I hope to walk alongside you in your journey
I see therapy as a collaborative process. I try to help clients find what isn’t working in their lives and help them “try on” different ways of thinking, feeling, and behaving. In a sense, therapy can at times be a “trial and error” where I provide coping skills for my clients and check in to see if what I provided is useful to them. I believe that the client is the one who can ultimately tell me what does and does not work for them. Although I make it a point to use evidence-based practices, I also take into consideration each client’s diverse life circumstances when considering how I can be helpful. As a child of immigrant parents, I learned early on that upbringing, background, language, and traditions are diverse and affect people as they live their lives. Hence, I take into consideration the context of my client’s life, as well as the current world climate, when exploring issues and what would be most effective in their path for change.
I tend to be interactive in therapy and incorporate Acceptance and Commitment Therapy, Emotion-Focused Therapy, and Cognitive Behavioral Therapy. I typically start by building a relationship with my clients, which can include things like learning about their background and sharing a laugh. Then, I explore the strengths and skills that my clients already have in order to put these to good use. In addition, I explore a client’s values, as well as emotions connected to those values.

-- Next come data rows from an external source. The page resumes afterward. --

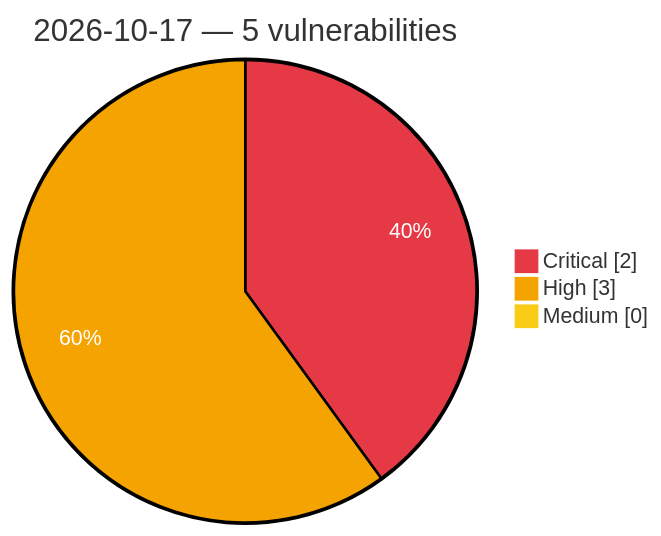
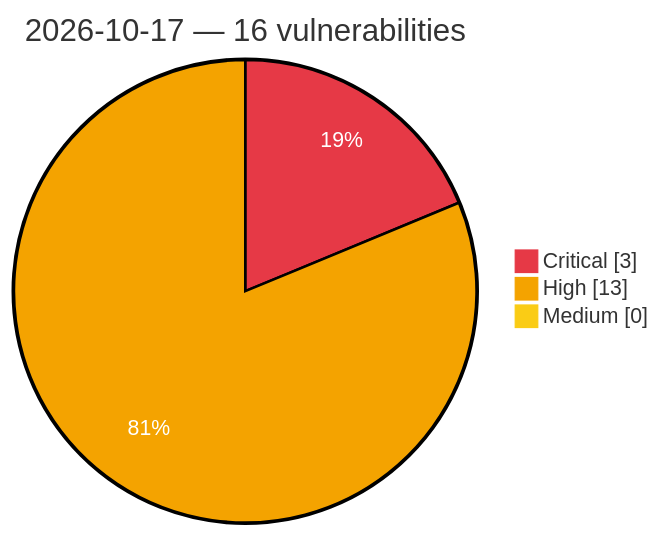
Before and after one commit to GhostX0X/vuln-tracker: the diagram in vulnerabilities/2026/October/2026-10-17.md, drawn with Mermaid. The commit also changed other lines of this file and 5 other files, not shown here.

Commit message:
Auto update: critical/high vulns (2026-10-17 20:06 UTC)

````diff
--- a/vulnerabilities/2026/October/2026-10-17.md
+++ b/vulnerabilities/2026/October/2026-10-17.md
@@ -3,8 +3,8 @@
 ```mermaid
 %%{init: {'theme':'base', 'themeVariables': {'pie1':'#e63946', 'pie2':'#f4a300', 'pie3':'#facc15', 'pieOpacity':'1', 'pieOuterStrokeWidth':'2px', 'pieSectionTextColor':'#ffffff'}}}%%
 pie showData
-    title 2026-10-17 — 5 vulnerabilities
-    "Critical" : 2
-    "High" : 3
+    title 2026-10-17 — 16 vulnerabilities
+    "Critical" : 3
+    "High" : 13
     "Medium" : 0
 ```
````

Although emotions can be difficult to verbalize and experience, they can help clarify what’s important to us as well as provide direction. Acceptance of difficult emotions typically leads to a life with less turmoil. Hence, I tend to help clients sit with difficult emotions and learn that sadness, grief, and anxiety are at times just as important as happiness, excitement, and joy.
Many of us have a difficult time showing our “true selves,” be it for a fear of discrimination or a fear of not being accepted. I would like my clients to leave sessions with the confidence to be genuine to themselves, the courage to try out new things (when safe to do so), and the knowledge that, no matter the outcome, there is value in what they will learn from their experiences.
Angela Izmirian, Ph.D.